----- Listed records -----

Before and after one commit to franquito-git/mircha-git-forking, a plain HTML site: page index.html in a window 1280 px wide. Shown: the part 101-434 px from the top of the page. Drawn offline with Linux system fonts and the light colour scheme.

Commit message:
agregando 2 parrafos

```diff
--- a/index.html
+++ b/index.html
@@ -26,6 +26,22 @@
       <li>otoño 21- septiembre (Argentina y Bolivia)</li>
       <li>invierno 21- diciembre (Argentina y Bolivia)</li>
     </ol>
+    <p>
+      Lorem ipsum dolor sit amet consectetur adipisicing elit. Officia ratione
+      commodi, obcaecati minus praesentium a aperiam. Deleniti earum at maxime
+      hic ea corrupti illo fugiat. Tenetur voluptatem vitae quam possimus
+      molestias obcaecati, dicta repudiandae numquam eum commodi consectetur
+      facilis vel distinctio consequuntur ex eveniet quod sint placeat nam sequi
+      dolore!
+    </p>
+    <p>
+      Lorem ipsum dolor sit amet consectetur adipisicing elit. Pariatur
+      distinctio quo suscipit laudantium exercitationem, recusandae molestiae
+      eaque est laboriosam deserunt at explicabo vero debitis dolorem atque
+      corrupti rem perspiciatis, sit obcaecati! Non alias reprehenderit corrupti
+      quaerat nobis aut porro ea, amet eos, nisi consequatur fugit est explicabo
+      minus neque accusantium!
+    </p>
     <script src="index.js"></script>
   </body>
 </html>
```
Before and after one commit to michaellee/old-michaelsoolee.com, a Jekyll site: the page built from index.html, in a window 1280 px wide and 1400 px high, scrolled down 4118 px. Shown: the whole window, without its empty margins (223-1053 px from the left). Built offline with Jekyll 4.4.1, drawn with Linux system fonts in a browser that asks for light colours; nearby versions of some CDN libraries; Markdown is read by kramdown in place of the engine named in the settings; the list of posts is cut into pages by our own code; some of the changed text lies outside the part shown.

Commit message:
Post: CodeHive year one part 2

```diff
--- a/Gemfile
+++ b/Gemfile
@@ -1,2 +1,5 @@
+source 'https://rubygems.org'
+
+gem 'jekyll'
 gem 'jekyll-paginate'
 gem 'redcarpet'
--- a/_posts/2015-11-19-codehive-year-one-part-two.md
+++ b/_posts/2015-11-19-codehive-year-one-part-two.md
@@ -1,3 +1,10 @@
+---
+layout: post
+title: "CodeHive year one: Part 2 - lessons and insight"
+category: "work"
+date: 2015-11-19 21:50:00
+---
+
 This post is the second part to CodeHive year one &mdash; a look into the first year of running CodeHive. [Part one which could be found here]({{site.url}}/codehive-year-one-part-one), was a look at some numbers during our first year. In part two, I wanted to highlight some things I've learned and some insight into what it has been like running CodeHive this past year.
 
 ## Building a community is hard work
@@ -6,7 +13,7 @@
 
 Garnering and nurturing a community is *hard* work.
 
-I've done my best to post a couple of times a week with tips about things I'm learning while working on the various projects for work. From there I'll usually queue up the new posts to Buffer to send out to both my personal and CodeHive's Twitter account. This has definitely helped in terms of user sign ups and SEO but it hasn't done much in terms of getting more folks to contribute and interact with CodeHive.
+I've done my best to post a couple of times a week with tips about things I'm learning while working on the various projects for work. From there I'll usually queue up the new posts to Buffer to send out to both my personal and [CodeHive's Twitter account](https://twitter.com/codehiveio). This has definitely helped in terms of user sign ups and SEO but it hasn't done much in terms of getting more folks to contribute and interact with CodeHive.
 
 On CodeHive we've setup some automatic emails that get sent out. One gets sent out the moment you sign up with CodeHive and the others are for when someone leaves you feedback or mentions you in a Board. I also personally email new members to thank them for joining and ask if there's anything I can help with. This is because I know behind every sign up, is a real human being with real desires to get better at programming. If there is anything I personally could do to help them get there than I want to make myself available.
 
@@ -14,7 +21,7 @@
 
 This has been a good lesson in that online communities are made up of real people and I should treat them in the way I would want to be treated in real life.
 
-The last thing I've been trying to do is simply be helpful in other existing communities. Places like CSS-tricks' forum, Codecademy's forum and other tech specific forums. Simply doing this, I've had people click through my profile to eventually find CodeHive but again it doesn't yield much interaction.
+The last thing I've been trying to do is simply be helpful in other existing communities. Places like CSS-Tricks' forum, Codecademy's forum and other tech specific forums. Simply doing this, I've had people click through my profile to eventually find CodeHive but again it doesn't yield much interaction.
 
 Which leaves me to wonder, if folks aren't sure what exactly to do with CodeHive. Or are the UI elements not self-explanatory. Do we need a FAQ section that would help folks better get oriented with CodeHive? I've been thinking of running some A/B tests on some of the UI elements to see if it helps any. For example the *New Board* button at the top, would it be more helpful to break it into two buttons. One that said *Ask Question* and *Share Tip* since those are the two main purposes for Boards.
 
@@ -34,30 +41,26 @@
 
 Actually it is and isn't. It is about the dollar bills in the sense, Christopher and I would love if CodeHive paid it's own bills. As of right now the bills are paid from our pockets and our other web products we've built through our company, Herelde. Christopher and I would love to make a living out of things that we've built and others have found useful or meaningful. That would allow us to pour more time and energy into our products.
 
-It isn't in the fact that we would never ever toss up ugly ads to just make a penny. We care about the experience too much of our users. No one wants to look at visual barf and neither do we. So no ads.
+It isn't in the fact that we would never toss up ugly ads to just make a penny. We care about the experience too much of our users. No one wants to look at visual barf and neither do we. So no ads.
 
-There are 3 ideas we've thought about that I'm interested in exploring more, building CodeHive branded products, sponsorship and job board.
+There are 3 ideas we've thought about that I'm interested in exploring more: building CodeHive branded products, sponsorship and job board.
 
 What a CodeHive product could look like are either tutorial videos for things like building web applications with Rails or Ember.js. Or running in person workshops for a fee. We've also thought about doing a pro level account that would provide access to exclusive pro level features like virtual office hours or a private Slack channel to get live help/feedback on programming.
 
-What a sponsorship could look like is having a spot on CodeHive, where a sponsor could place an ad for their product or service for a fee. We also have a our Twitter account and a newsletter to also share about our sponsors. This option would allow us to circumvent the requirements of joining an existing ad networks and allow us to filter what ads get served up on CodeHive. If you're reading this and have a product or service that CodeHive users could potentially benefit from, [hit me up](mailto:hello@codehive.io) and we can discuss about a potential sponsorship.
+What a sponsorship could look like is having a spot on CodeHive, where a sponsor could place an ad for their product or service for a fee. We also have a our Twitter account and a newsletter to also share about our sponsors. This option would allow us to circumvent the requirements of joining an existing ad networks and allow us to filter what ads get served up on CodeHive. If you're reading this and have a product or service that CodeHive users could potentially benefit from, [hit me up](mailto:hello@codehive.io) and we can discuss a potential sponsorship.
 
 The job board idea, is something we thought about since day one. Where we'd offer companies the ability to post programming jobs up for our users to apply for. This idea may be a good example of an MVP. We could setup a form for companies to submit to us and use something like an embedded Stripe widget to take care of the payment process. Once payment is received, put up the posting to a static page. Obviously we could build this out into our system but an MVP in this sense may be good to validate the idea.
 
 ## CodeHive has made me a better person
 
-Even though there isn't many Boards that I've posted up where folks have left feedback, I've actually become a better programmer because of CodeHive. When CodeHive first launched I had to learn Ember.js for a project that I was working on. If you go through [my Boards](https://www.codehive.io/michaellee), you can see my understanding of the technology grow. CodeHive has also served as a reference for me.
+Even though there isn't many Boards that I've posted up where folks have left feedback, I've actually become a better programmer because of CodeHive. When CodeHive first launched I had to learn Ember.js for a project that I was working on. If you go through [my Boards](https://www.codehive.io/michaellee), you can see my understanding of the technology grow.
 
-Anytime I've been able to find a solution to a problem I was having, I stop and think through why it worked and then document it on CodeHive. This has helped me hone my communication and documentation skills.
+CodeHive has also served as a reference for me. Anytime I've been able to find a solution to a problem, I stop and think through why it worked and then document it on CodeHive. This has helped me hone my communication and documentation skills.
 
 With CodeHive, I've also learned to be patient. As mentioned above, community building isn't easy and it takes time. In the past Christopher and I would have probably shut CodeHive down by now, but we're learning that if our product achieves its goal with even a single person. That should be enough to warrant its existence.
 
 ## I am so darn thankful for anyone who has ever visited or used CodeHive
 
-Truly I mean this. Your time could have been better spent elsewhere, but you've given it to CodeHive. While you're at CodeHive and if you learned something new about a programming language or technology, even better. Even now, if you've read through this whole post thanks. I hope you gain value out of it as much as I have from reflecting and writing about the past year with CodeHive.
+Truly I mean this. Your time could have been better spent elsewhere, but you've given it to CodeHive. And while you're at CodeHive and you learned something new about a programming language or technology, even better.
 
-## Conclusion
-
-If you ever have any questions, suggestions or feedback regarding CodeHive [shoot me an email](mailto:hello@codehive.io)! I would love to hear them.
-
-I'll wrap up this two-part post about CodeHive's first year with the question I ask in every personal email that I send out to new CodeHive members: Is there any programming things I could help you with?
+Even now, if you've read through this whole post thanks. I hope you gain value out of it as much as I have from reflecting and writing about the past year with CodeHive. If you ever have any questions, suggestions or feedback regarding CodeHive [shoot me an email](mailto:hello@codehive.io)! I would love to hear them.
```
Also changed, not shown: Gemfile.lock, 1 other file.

-----

Problem: Filter the listing for the word "definitely" and copy each line that has it.

Answer to this problem:
-I've done my best to post a couple of times a week with tips about things I'm learning while working on the various projects for work. From there I'll usually queue up the new posts to Buffer to send out to both my personal and CodeHive's Twitter account. This has definitely helped in terms of user sign ups and SEO but it hasn't done much in terms of getting more folks to contribute and interact with CodeHive.
+I've done my best to post a couple of times a week with tips about things I'm learning while working on the various projects for work. From there I'll usually queue up the new posts to Buffer to send out to both my personal and [CodeHive's Twitter account](https://twitter.com/codehiveio). This has definitely helped in terms of user sign ups and SEO but it hasn't done much in terms of getting more folks to contribute and interact with CodeHive.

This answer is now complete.